The dorm turned out to be an ugly brick building back behind the main campus. I’d shared a room all my life with my big brother, until he joined up, so having a roommate didn’t bother me. And although I was five-eleven, my feet didn’t stick out the end of the bed the way my roomie Gordon’s size thirteen clodhoppers did. So life was good and I settled in easily. I was looking forward to doing some partying and getting drunk and maybe finding out what the grass I’d been too scared to smoke around home was like. And maybe getting laid.


Susan and I never got that far. She wasn’t ready when we started dating back in ninth grade. Well, neither of us were. And then by the time she said she was, we’d become more like sister and brother and it felt...wrong. So we’d stayed good friends and did stuff together, and I took her to the prom. But I know she went off to college with a pack of birth control pills in her purse and her eyes on the prize. And I figured I’d do the same, but with condoms.
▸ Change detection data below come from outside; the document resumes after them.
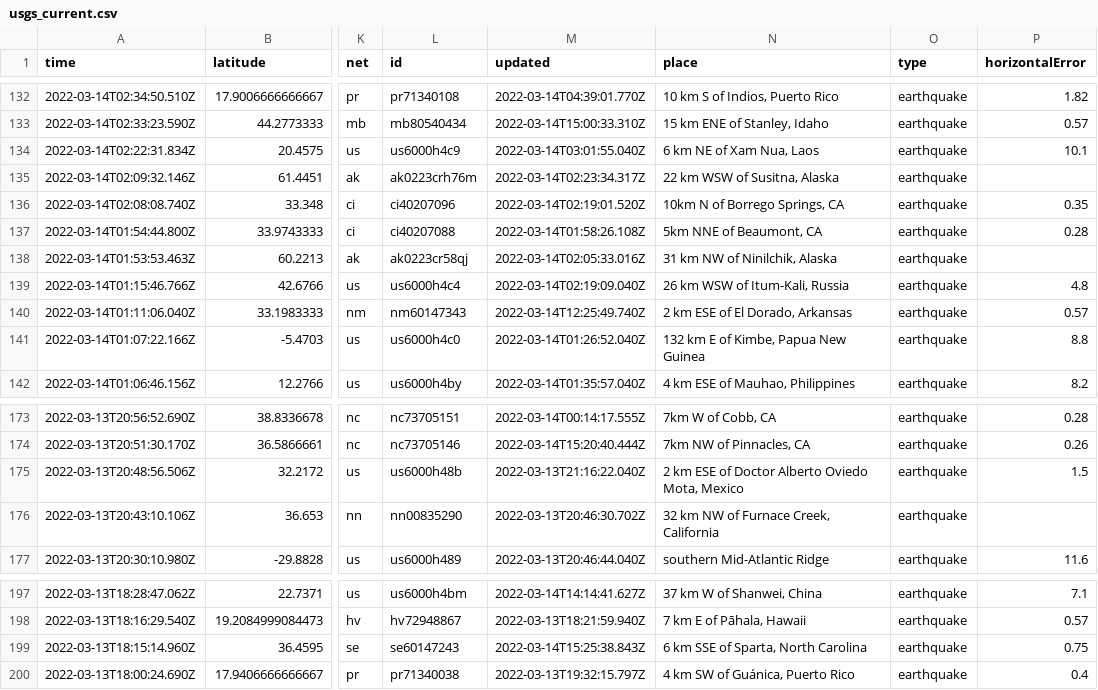
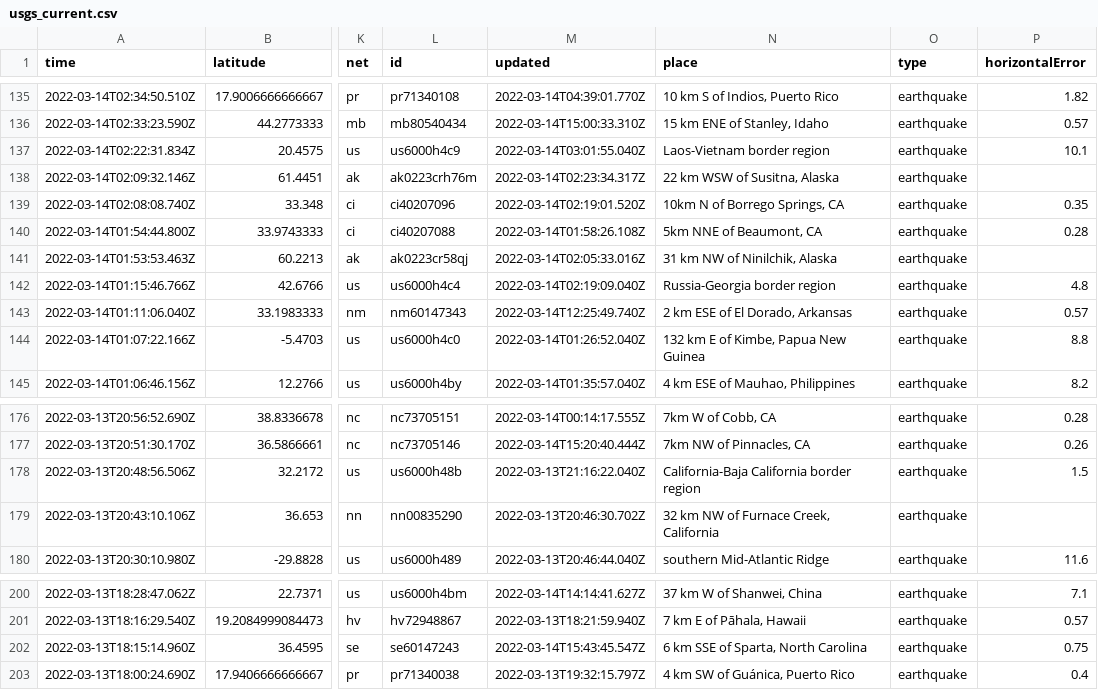
Before and after one commit to rachelll4/git-actions-nicar, a CSV file: usgs_current.csv, drawn as a sheet; only a part is shown, gaps mark what is left out; addresses are those after the commit; the diff covers the shown part only; the diff names each change by its address in the sheet, - before the commit and + after, or states it on an @@ line.

```diff
--- a/usgs_current.csv
+++ b/usgs_current.csv
-N137 (place): 6 km NE of Xam Nua, Laos
+N137 (place): Laos-Vietnam border region
-N142 (place): 26 km WSW of Itum-Kali, Russia
+N142 (place): Russia-Georgia border region
-N178 (place): 2 km ESE of Doctor Alberto Oviedo Mota, Mexico
+N178 (place): California-Baja California border region
-M202 (updated): 2022-03-14T15:25:38.843Z
+M202 (updated): 2022-03-14T15:43:45.547Z
```
Also changed, not shown: 3 added rows, 3 removed rows and 4 edited cells elsewhere in this file.
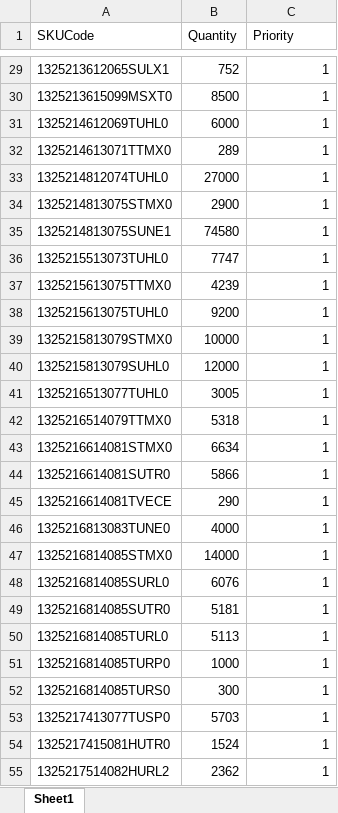
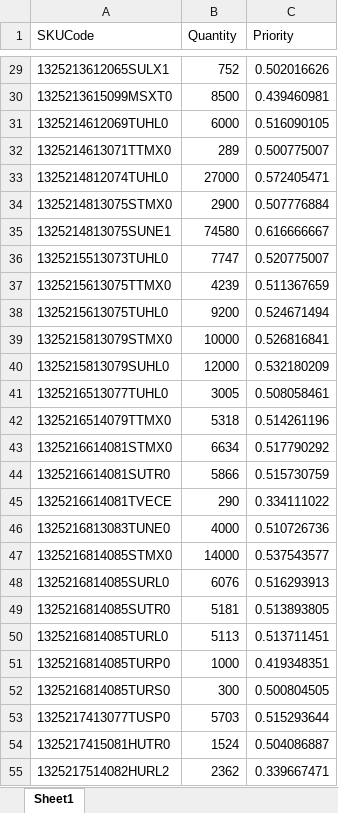
Before and after one commit to Saini-Anmol/cbc, an Excel workbook: load_demand.xlsx, sheet Sheet1, drawn as a sheet; only a part is shown, gaps mark what is left out; values as stored, in another font and other column widths than the file's, no borders; the diff covers the shown part only; the diff names each change by its address in the sheet, - before the commit and + after, or states it on an @@ line.

```diff
--- a/load_demand.xlsx (sheet Sheet1)
+++ b/load_demand.xlsx (sheet Sheet1)
-C29 (Priority): 1
+C29 (Priority): 0.502016626
-C30 (Priority): 1
+C30 (Priority): 0.439460981
-C31 (Priority): 1
+C31 (Priority): 0.516090105
-C32 (Priority): 1
+C32 (Priority): 0.500775007
-C33 (Priority): 1
+C33 (Priority): 0.572405471
-C34 (Priority): 1
+C34 (Priority): 0.507776884
-C35 (Priority): 1
+C35 (Priority): 0.616666667
-C36 (Priority): 1
+C36 (Priority): 0.520775007
-C37 (Priority): 1
+C37 (Priority): 0.511367659
-C38 (Priority): 1
+C38 (Priority): 0.524671494
-C39 (Priority): 1
+C39 (Priority): 0.526816841
-C40 (Priority): 1
+C40 (Priority): 0.532180209
-C41 (Priority): 1
+C41 (Priority): 0.508058461
-C42 (Priority): 1
+C42 (Priority): 0.514261196
-C43 (Priority): 1
+C43 (Priority): 0.517790292
-C44 (Priority): 1
+C44 (Priority): 0.515730759
-C45 (Priority): 1
+C45 (Priority): 0.334111022
-C46 (Priority): 1
+C46 (Priority): 0.510726736
-C47 (Priority): 1
+C47 (Priority): 0.537543577
-C48 (Priority): 1
+C48 (Priority): 0.516293913
-C49 (Priority): 1
+C49 (Priority): 0.513893805
-C50 (Priority): 1
+C50 (Priority): 0.513711451
-C51 (Priority): 1
+C51 (Priority): 0.419348351
-C52 (Priority): 1
+C52 (Priority): 0.500804505
-C53 (Priority): 1
+C53 (Priority): 0.515293644
-C54 (Priority): 1
+C54 (Priority): 0.504086887
-C55 (Priority): 1
+C55 (Priority): 0.339667471
```
Also changed, not shown: 93 edited cells elsewhere in this sheet, df_shiftv1.xlsx, load_cycle_times.xlsx, 7 other files.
However somehow, although I became a connoisseur of the finest weed and learned to tell whiskey  from tequila (yeah, I was that ignorant), the sex never came my way. I studied my schoolwork enough to get by, partied hard with a growing circle of friends and acquaintances, and watched the mating dance going on around me. I just never found the right one. The college girls seemed too knowing, too sophisticated. I figured they would take one look at my virginal fumbling and laugh till they cried.


And the town was risky to think about that.I learned that early on. There was a bitter cold antagonism between town and gown, between the residents of that little hick settlement on the prairie and the young men and women who swept into it on a Friday night with their cars and their cash and their entitlement. The students spent money. The townies needed money. And that was probably the most they had in common.


The bar on Main Street served the college students and staff. So did most of the other places along the drag. But get two blocks off Main, and you’d better be fifth-generation Cartervillian if you wanted to escape unscathed on a drunken Friday night. And the girls were strictly off limits. At least where their brothers and boyfriends could see you.


I can’t regret that hostility, you know, despite a couple of fights I got caught up in and the night my roomie, Gordon, had to scoop me up with his Camaro as I ran away from an angry high-school footballer. Because town-and-gown brought me Sean


About the Author

I get asked about my name a lot. It's not something exotic, though. “Kaje” is pronounced just like “cage” – it’s an old nickname.

I live in Minnesota, where the two seasons are Snow-removal and Road-repair, where the mosquito is the state bird, and where winter can be breathtakingly beautiful. Minnesota’s a kindly, quiet (if sometimes chilly) place and it’s home now.

I’ve been writing for far longer than I care to admit (*whispers – forty years*), mostly for my own entertainment. I mainly publish M/M romance (with added mystery, fantasy, historical, SciFi…) I also have a few Young Adult stories released under the pen name Kira Harp.

My husband finally convinced me that after all that time writing for fun, I really should submit something, somewhere. My first professionally published book, Life Lessons, came out from MLR Press in May 2011. I have a weakness for closeted cops with honest hearts, and teachers who speak their minds, and I had fun writing the four novels and three freebie short stories in the series. I’ve been delighted by the reception Mac and Tony have received.

I now have a good-sized backlist in ebooks and print, both free and professionally published. A complete list with links can be found on my Books page.
I also have  an author page on Goodreads where I do a lot of book reviews. You can find me to chat there– I hang out on Goodreads a lot because I moderate the  Goodreads YA LGBT Books group there. I also post free short YA stories on that group, more than 50 of them so far. Or find me on Facebook –